Program Profile
Coaching Staff
Mel Tucker enters the pivotal Year Three as head coach at Michigan State, with a new contract extension secured. Previously, he served one season as head man at Colorado and before that, had a lengthy career in both the NFL and college. Tucker has plenty of knowledge with the Big Ten, playing at Wisconsin during playing career and getting his start as a grad assistant at Michigan State all the way back in 1997-98. Offensive coordinator Jay Johnson has made his rounds as an assistant throughout the country; he was on staff at Georgia with Tucker and followed him to Colorado before the trek to East Lansing. On defense, coordinator Scottie Hazelton has held the same role at a number of different outposts including Nevada, Wyoming, and most recently, Kansas State.

Recruiting Breakdown
Michigan State's success on the field correlated to a strong showing on the recruiting trail, with the Spartans finishing inside the Top 25. The biggest name is Alex VanSumeren, a behemoth who should one day anchor the defensive line. At 6'3", 300 pounds, he already looks the part and could play snaps right away in 2022. As big as landing VanSumeren was, the more important work Michigan State did was offensively, where they landed a quarterback of the future in Katin Houser and several intriguing playmakers at receiver. Houser was a huge get from the state of California who is the most talented signal-caller the Spartans have had in some time and at a position where they lagged in recruiting during the twilight years of the Mark Dantonio era. At receiver, Germie Bernard and Antonio Gates Jr. were important additions. The staff went out west again to land Bernard, a one-time Washington commit, while Gates Jr. comes from inside the state and the son of NFL legend Antonio Gates. One other name to highlight that isn't as highly touted is safety Quavian Carter, a three-star prospect who MSU went into SEC country to land. At 6'4", Carter is long and athletic, the type of defensive back the Spartans need to develop to shore up their dismal pass defense.

2022 X-Factor: Jarek Broussard, RB
Expecting anybody to match what Kenneth Walker III did in 2021 is a near impossible task, but the Spartans still need production from the position if they want to contend in the Big Ten. Jarek Broussard seems like a safer bet to start than the other big-name tailback transfer, Jalen Berger, simply because we've seen more of him. His performance and accolades in 2020 were likely more an aberration than the norm, but he's still a talented runner who seems like a fine fit in this offense. Broussard should benefit from playing in a more open offense than the one-dimensional system he was in at Colorado and a resurgent campaign would be a huge addition for the Spartans.

Five-Year Trend
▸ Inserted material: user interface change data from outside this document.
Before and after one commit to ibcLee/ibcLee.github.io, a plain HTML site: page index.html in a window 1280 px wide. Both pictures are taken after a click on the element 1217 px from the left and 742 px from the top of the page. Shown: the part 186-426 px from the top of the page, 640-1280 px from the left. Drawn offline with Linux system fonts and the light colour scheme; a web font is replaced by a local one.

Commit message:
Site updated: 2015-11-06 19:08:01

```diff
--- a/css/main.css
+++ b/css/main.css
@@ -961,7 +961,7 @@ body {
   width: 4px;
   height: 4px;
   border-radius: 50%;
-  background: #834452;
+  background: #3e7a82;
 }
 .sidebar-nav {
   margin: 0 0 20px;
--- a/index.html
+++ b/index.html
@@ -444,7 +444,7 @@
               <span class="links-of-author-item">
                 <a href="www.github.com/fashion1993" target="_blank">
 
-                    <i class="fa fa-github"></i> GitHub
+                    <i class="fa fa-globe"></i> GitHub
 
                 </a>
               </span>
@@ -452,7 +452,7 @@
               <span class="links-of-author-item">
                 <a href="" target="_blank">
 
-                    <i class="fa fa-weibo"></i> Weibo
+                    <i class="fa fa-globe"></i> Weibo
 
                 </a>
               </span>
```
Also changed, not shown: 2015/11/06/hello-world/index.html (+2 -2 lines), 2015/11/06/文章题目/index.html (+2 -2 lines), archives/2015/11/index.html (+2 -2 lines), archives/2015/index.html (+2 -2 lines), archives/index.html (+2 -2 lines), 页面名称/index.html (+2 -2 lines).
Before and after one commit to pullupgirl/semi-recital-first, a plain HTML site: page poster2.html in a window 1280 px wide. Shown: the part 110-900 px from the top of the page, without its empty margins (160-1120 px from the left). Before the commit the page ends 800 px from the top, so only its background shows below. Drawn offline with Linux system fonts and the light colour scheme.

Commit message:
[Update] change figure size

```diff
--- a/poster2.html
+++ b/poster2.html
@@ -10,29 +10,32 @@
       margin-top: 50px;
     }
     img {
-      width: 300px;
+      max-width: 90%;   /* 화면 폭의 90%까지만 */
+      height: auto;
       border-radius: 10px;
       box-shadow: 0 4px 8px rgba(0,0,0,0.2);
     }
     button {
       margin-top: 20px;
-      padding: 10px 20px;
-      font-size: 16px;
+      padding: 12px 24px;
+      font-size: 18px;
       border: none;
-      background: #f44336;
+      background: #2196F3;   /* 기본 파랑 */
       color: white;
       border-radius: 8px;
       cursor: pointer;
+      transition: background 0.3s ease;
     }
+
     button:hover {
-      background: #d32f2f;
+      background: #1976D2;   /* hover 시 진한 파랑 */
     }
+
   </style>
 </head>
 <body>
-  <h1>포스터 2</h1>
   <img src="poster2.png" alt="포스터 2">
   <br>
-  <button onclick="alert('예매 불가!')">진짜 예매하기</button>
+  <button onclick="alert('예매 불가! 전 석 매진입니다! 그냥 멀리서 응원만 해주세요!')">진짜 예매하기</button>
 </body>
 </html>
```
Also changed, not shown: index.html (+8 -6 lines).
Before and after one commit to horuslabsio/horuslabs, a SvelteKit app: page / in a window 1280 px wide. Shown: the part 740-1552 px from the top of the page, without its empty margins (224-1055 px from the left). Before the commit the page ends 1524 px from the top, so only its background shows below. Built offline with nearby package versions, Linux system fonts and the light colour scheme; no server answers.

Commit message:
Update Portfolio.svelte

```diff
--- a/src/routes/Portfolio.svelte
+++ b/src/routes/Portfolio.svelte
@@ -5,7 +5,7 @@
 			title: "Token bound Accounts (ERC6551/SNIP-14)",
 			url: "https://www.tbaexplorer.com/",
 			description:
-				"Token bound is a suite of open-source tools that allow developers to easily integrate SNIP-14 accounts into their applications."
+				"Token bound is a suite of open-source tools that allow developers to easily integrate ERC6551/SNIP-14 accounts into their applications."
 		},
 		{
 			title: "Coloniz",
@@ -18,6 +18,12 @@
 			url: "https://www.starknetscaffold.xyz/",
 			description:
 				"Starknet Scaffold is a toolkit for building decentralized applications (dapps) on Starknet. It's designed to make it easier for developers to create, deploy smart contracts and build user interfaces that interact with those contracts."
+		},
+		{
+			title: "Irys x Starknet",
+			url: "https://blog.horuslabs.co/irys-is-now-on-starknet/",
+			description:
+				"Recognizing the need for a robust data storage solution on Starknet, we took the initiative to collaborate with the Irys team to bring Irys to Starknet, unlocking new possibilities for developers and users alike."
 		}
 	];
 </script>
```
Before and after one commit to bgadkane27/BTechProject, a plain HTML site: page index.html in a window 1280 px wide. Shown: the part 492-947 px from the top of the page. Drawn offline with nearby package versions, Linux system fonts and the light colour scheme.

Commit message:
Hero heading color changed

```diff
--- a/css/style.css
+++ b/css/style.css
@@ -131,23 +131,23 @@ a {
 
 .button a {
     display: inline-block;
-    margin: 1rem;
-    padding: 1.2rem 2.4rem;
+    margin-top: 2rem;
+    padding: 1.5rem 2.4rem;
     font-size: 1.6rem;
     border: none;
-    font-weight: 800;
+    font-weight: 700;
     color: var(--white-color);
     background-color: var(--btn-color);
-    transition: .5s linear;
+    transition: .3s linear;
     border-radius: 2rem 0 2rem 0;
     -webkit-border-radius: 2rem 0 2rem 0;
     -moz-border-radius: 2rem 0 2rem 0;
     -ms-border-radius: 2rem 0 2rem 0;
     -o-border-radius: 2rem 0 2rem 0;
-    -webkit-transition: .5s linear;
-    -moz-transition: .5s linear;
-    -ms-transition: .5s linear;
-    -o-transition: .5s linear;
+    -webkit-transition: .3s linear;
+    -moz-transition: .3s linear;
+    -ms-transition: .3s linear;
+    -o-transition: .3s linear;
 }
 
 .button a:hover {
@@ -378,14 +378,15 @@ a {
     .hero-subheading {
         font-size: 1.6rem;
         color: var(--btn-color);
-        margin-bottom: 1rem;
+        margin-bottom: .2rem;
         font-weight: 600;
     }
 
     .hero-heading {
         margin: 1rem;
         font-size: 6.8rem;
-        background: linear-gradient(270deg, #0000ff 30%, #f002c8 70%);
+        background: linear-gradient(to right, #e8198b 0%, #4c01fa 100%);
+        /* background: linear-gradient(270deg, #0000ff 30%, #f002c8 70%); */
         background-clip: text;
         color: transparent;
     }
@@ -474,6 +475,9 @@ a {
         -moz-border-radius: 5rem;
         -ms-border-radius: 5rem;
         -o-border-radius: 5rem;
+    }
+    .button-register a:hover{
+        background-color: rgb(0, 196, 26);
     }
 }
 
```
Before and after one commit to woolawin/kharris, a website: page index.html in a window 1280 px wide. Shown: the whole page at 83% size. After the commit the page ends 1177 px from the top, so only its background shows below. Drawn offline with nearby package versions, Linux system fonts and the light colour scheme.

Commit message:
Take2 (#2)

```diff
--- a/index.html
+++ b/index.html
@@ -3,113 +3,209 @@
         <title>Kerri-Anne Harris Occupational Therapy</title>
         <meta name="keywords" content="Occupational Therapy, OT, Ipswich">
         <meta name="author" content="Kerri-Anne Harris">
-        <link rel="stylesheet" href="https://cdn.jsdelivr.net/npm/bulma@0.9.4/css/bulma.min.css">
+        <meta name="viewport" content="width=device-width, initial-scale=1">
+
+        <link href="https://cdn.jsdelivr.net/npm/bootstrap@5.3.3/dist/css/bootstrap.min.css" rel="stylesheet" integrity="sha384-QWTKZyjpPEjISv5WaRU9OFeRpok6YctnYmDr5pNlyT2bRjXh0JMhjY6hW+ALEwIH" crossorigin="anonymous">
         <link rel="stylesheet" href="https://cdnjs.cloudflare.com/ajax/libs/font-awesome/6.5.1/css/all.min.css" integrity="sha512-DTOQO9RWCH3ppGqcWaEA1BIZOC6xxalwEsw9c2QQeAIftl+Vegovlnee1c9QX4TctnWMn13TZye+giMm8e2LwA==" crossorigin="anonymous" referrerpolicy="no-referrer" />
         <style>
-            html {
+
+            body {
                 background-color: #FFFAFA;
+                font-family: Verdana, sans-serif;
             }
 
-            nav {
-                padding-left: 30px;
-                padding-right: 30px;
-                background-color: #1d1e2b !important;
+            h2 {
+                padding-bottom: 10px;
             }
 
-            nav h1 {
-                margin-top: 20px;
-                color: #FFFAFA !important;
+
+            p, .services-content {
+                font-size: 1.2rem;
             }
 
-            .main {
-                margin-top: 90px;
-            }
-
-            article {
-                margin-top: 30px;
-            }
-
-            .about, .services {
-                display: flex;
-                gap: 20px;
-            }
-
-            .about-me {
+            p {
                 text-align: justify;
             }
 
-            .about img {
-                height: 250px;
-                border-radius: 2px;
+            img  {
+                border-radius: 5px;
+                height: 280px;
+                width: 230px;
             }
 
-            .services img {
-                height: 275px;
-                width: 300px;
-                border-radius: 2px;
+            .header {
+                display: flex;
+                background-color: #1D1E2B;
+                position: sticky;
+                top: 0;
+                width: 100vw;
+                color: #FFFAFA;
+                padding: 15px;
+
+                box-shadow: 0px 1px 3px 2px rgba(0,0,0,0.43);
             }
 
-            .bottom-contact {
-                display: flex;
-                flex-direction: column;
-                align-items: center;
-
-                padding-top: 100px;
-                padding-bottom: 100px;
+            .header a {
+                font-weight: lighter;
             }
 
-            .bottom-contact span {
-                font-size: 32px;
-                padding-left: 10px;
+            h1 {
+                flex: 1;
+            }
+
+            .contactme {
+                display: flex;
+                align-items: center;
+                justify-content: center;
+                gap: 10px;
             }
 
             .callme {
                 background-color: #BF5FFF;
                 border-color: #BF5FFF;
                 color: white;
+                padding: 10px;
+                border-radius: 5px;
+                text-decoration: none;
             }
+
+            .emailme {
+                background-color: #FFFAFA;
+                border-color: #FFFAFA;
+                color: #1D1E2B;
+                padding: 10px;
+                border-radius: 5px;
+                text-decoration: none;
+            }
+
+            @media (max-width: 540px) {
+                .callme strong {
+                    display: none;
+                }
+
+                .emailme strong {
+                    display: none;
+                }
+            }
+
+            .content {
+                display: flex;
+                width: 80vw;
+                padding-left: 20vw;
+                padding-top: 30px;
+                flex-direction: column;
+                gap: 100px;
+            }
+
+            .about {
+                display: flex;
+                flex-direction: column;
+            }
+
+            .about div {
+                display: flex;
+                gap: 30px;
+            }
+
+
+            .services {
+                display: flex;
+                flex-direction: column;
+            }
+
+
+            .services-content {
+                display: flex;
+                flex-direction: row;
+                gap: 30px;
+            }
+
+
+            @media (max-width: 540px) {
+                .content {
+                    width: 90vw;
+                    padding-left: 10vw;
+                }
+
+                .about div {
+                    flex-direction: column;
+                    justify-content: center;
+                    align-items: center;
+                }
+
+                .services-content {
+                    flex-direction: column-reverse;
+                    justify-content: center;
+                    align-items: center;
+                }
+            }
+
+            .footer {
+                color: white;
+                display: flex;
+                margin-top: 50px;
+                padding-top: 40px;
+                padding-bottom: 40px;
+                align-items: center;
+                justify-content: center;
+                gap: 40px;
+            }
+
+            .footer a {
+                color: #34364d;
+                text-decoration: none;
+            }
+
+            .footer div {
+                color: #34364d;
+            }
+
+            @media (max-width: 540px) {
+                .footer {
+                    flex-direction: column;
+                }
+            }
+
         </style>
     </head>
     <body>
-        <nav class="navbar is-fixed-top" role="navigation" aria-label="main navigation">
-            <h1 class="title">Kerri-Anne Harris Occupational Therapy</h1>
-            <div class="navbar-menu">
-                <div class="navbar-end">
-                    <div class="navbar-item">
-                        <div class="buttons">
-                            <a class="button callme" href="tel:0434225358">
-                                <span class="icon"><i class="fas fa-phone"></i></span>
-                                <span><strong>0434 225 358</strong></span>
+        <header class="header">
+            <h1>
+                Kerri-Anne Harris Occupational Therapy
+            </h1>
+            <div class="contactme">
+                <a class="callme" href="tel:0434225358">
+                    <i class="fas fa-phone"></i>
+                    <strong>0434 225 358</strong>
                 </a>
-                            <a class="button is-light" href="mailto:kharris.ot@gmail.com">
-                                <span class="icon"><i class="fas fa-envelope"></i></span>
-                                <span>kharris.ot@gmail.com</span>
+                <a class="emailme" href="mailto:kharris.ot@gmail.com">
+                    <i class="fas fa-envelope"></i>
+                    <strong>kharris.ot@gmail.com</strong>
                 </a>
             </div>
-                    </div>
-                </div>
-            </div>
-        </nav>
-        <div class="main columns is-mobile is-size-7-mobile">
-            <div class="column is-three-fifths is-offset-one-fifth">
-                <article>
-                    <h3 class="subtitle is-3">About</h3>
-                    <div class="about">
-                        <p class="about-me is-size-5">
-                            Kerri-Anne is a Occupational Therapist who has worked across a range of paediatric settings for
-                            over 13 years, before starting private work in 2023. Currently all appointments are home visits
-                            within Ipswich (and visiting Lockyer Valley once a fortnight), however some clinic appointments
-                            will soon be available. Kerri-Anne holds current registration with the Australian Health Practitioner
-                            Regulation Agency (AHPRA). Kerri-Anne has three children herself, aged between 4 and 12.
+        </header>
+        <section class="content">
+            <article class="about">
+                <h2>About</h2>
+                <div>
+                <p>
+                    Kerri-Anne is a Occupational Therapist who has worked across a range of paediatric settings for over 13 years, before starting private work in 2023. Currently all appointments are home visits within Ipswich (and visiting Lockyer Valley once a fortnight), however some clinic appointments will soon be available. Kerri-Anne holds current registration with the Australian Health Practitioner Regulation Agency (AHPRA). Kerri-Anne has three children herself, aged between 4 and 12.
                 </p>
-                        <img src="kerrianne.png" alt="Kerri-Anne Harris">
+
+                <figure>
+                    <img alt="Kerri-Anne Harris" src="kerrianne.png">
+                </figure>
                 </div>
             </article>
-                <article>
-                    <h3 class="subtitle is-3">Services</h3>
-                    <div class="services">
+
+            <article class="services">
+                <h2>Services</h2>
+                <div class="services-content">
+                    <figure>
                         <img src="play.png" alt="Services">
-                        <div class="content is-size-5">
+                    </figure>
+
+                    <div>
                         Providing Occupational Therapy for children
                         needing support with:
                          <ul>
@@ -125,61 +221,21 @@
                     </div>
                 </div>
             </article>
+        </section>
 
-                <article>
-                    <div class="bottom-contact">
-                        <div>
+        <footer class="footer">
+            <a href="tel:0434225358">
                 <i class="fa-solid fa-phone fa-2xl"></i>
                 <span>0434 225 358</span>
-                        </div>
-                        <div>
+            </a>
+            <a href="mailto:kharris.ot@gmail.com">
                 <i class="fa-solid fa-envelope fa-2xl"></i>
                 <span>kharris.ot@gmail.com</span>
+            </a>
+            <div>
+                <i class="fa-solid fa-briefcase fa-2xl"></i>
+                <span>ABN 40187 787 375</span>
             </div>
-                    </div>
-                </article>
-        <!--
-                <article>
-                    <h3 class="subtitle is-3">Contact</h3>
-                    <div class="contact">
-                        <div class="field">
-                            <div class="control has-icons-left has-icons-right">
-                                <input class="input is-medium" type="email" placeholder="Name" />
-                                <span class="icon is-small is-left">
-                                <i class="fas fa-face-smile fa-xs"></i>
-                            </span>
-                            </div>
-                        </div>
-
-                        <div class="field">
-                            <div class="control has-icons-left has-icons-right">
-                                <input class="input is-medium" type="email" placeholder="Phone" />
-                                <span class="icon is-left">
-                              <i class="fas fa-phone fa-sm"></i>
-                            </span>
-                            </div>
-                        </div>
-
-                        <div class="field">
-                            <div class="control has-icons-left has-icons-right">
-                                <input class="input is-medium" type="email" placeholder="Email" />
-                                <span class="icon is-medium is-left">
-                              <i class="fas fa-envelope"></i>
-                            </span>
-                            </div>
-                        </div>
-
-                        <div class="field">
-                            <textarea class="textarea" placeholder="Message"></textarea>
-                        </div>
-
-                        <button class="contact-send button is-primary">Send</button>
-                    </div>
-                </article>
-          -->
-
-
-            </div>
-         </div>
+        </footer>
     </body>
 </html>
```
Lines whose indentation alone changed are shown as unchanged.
2022 Projections
Projected Record: 9-3 (6-3 Big Ten)
Offensive MVP: WR Jayden Reed
Defensive MVP: LB Cal Haladay
Breakout Player of the Year: WR Keon Coleman
Impact Freshman: DL Alex VanSumeren

No comments:

Theme images by LUGO. Powered by Blogger.